Which brings me to another piece of good fortune: Lord Sacks.
It’s fashionable to dismiss him as having been Jewish Ambassador to the Outside World rather than focused on, well, rabbi-ing to us. As if that was a bad thing!
Instead of thanking our lucky stars that we had a representative who could command the attention of the entire nation with one utterance, we attacked him for it, as if that did a disservice to us.
So much for political sophistication.
And now, before they have even taken their seats, there is a wave of moaning about our three new peers.
Please don’t confuse what you might think about the fact of the House of Lords’ existence with the quality of some of its members. Our three new members are all there on merit — each of them outstandingly gifted (and, as it happens, genuine sophisticates). Cue attacks from the more bovine members of our community.
But there could be no clearer demonstration of my argument than the utter shambles over the creation of the new parliamentary grouping.
I’ve reported on politics in one form or another for 24 years and never before have I witnessed a more bungled, counter-productive, mess — and, let’s be frank, one driven almost solely by the Board of Deputies’ pathetic need to put one over on the JLC.
So the Board is democratic. Gee, whizz. That clearly hasn’t gifted it the ability to think straight.

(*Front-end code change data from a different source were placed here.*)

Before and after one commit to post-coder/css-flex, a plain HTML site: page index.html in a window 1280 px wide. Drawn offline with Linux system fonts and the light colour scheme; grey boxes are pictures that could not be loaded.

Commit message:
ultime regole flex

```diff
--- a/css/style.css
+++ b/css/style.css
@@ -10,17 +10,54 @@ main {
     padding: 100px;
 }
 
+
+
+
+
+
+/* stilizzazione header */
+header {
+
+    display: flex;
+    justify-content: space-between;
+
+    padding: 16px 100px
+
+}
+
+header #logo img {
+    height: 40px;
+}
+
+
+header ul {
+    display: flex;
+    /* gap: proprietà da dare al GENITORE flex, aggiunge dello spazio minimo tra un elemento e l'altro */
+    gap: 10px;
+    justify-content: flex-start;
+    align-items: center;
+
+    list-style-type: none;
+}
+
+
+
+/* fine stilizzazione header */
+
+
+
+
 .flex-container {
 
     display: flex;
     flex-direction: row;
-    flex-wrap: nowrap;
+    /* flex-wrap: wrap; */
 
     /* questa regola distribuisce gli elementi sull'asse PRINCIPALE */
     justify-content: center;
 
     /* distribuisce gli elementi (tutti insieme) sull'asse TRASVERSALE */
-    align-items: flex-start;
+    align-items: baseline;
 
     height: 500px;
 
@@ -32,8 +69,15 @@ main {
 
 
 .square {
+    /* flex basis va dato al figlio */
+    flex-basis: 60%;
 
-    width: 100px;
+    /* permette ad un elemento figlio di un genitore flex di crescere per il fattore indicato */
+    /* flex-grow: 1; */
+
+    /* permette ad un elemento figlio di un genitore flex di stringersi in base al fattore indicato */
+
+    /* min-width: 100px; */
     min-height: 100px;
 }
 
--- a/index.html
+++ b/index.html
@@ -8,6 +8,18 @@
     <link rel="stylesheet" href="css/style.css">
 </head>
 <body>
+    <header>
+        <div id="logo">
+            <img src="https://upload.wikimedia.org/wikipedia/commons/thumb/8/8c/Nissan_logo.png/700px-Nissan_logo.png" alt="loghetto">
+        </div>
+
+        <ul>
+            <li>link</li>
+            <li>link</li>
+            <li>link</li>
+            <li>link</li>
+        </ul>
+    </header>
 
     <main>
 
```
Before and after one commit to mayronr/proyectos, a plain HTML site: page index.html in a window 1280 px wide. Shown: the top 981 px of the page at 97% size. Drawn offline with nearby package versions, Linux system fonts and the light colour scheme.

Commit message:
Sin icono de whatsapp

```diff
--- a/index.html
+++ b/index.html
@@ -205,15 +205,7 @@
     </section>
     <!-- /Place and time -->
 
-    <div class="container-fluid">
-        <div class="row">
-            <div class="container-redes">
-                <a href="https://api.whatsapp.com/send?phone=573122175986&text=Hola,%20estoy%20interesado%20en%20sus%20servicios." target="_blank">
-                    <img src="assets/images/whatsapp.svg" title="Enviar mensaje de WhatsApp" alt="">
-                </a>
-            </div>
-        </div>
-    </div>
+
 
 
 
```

Instead of attacking the JLC, the Deputies might acknowledge that the members of the JLC also give their time, and often considerable sums of money, for free.
As it happens, a glance through the members and staff of the JLC is a Who’s Who of much of our community’s political nous.
So, of course, we try to undermine its work. Genius.